Exercise goal
Give back every entry exactly as it is written, but not the pictures.
(Extracted entries begins)
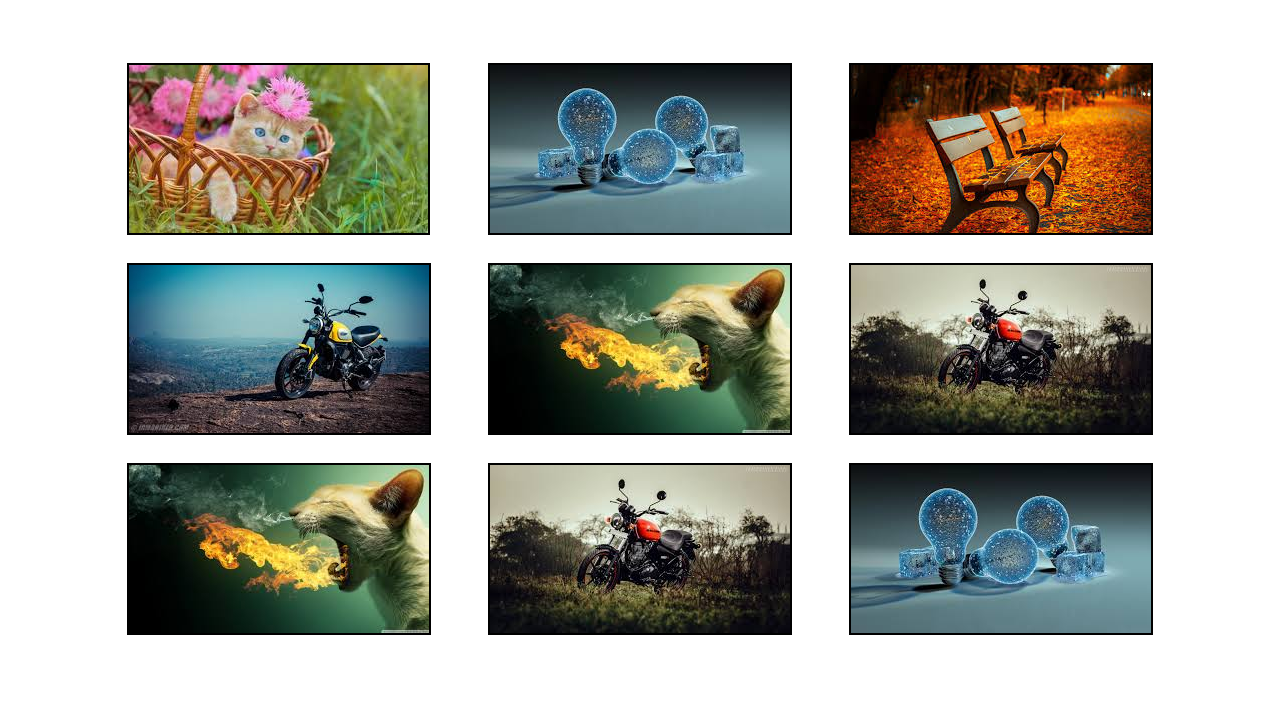
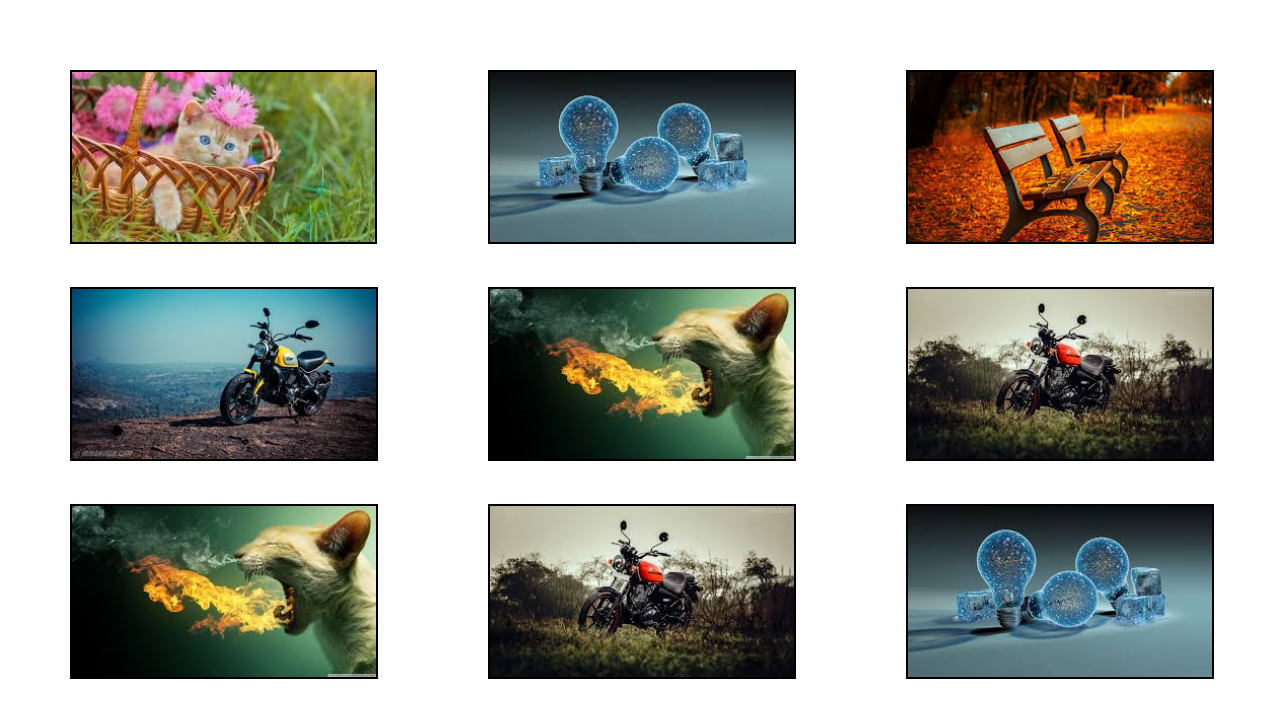
Before and after one commit to ashish4497/flex_box, a plain HTML site: page exercise1/index.html in a window 1280 px wide. Drawn offline with Linux system fonts and the light colour scheme.

Commit message:
changes in flex-box exercise1

```diff
--- a/exercise1/assets/stylesheet/style.css
+++ b/exercise1/assets/stylesheet/style.css
@@ -57,11 +57,13 @@ table {
   margin: 0 auto;
   display: flex;
   flex-wrap: wrap;
-  justify-content:space-evenly;
-  align-content: space-around;
-  height: 600px;
+  /* justify-content:space-evenly; */
+  /* align-content: space-around; */
+  justify-content: space-between;
 }
 
 .image {
+  width:100%;
   border: 2px solid black;
+  margin: 20px 0;
 }
```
(Extracted entries ends)
Answer to this exercise
Before and after one commit to ashish4497/flex_box, a plain HTML site: page exercise1/index.html in a window 1280 px wide. Drawn offline with Linux system fonts and the light colour scheme.

Commit message:
changes in flex-box exercise1

```diff
--- a/exercise1/assets/stylesheet/style.css
+++ b/exercise1/assets/stylesheet/style.css
@@ -57,11 +57,13 @@ table {
   margin: 0 auto;
   display: flex;
   flex-wrap: wrap;
-  justify-content:space-evenly;
-  align-content: space-around;
-  height: 600px;
+  /* justify-content:space-evenly; */
+  /* align-content: space-around; */
+  justify-content: space-between;
 }
 
 .image {
+  width:100%;
   border: 2px solid black;
+  margin: 20px 0;
 }
```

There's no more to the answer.